_Dataset excerpts_:

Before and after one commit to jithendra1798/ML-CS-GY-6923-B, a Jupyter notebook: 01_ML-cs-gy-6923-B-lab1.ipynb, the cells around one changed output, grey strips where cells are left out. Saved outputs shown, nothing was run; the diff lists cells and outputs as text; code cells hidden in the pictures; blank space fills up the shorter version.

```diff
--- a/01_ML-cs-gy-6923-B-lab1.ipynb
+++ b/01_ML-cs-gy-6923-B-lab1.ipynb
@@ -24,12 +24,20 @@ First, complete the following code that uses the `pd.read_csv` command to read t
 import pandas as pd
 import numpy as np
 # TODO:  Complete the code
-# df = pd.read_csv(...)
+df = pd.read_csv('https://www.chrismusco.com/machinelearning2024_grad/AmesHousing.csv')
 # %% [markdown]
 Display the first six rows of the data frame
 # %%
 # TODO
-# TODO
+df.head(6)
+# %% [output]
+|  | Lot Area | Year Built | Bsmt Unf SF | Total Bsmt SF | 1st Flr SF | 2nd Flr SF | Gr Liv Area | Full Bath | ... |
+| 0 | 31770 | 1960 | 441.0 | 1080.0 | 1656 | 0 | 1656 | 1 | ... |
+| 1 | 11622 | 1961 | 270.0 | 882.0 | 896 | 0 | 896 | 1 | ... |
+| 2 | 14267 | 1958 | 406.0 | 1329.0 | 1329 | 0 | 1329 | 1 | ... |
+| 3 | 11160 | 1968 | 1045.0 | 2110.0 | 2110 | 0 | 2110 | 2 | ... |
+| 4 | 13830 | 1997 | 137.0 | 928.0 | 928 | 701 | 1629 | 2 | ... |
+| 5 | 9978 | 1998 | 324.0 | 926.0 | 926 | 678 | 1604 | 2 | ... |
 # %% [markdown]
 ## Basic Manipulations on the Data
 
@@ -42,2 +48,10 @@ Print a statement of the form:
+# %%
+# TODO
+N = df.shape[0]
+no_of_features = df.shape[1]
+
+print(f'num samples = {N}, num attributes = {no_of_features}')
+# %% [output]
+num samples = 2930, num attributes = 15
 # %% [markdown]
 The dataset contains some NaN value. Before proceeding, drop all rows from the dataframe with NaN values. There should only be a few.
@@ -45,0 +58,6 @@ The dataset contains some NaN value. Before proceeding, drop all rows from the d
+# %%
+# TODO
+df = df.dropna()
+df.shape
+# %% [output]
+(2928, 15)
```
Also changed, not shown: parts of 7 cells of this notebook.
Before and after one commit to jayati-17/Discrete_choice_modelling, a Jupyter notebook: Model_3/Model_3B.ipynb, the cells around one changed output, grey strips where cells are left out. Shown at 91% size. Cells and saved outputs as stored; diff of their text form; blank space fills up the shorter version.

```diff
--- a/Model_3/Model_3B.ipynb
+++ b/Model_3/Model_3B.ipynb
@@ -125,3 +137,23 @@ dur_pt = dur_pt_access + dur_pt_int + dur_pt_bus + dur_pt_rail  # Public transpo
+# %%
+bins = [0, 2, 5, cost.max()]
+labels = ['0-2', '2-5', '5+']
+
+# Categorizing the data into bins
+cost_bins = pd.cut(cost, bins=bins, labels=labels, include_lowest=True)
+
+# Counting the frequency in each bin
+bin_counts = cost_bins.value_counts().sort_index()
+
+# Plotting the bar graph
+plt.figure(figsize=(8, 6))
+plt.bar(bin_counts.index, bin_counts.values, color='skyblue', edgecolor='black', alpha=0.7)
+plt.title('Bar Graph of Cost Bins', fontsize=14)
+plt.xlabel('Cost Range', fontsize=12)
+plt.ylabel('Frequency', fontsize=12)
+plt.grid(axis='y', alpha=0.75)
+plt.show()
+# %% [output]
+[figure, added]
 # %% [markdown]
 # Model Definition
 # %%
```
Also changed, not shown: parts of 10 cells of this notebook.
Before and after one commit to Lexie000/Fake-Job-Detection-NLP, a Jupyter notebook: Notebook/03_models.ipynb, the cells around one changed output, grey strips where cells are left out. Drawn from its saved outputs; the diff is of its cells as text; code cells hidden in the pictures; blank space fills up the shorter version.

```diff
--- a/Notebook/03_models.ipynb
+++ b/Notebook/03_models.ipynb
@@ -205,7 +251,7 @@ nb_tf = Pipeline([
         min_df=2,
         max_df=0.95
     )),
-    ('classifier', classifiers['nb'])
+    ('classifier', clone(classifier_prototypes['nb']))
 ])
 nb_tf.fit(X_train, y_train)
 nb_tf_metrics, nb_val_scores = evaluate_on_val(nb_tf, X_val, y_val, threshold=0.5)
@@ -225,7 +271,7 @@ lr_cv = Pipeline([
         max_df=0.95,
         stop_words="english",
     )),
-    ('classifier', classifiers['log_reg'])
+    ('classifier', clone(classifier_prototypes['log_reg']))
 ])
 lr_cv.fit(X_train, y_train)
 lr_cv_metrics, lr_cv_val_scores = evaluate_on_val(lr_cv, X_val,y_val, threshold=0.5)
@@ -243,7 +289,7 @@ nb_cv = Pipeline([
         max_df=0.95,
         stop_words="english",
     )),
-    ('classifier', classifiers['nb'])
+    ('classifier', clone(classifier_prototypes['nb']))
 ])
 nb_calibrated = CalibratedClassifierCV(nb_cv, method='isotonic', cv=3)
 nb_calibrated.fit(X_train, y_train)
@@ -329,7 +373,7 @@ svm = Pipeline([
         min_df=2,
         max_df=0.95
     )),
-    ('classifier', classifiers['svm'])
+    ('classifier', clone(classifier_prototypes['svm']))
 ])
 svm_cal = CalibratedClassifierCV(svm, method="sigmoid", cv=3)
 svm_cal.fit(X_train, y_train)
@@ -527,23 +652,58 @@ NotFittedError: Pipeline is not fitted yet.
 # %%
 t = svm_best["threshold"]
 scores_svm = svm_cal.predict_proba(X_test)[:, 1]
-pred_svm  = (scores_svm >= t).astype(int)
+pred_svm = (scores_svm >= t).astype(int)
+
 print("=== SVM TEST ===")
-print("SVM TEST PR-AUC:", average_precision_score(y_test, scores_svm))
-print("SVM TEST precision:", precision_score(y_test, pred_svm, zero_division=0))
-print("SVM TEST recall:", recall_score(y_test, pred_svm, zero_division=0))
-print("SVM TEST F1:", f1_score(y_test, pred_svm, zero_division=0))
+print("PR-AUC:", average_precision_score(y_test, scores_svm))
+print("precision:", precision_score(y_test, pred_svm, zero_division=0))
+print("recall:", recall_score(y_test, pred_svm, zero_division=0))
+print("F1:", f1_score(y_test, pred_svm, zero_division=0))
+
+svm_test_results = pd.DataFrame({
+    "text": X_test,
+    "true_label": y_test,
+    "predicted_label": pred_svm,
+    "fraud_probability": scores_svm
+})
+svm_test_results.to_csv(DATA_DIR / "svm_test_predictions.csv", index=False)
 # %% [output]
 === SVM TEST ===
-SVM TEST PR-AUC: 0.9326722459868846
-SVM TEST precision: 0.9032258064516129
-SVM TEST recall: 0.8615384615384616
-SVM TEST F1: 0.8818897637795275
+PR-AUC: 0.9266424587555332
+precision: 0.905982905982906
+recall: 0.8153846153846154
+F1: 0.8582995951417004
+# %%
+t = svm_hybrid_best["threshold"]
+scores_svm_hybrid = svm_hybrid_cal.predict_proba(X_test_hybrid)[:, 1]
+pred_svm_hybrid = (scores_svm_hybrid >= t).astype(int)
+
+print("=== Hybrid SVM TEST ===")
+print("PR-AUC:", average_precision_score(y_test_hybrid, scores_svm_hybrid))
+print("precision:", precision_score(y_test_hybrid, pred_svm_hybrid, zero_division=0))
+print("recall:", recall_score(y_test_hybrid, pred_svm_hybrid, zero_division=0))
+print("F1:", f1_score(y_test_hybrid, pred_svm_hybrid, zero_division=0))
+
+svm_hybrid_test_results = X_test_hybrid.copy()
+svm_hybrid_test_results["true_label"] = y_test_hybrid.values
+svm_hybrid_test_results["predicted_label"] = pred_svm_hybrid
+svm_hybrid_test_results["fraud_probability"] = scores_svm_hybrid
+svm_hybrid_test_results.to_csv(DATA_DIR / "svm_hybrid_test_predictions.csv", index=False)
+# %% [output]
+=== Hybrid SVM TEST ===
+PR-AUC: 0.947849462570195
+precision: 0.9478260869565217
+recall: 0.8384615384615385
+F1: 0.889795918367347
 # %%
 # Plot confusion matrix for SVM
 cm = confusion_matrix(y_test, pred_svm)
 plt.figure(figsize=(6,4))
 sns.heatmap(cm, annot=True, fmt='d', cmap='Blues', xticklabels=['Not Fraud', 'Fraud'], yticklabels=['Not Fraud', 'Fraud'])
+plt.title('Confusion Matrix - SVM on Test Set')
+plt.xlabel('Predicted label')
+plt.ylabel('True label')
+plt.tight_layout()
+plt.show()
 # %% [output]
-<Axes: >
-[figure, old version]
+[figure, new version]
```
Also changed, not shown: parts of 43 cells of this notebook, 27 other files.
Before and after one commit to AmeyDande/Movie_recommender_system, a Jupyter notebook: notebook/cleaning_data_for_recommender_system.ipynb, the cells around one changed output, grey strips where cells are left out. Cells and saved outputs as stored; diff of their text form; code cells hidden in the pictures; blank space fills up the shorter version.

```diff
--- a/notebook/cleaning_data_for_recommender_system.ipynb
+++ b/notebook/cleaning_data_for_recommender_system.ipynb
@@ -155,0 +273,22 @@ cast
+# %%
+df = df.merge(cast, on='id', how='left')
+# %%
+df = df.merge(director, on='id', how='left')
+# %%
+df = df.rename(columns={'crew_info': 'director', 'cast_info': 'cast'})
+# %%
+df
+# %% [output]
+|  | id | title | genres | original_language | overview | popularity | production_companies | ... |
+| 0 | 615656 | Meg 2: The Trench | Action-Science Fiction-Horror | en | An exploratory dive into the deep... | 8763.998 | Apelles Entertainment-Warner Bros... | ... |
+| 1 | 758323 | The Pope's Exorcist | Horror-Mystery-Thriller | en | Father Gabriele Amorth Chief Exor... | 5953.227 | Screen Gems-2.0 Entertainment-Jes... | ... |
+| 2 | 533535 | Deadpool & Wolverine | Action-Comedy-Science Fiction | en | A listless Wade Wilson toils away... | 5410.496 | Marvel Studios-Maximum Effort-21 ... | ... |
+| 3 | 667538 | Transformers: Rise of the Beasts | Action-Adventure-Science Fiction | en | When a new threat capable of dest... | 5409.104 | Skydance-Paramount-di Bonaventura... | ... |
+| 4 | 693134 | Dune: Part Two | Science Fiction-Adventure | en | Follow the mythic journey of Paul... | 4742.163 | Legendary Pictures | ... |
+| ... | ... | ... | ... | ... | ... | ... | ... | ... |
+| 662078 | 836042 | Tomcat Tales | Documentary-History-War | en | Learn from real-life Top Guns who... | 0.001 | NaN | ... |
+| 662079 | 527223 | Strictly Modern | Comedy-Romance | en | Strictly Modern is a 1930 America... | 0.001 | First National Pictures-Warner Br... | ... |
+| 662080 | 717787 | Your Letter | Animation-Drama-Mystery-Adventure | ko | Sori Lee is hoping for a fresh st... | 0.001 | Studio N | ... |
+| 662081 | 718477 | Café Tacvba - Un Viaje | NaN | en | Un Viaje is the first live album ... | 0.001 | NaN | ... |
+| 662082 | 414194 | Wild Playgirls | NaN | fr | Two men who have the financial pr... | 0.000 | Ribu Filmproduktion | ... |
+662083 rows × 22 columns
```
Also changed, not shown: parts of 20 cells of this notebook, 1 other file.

_Required work_: Using the listing above, count the lines that contain the word "samples" and state only that number.

_Task solution_: 2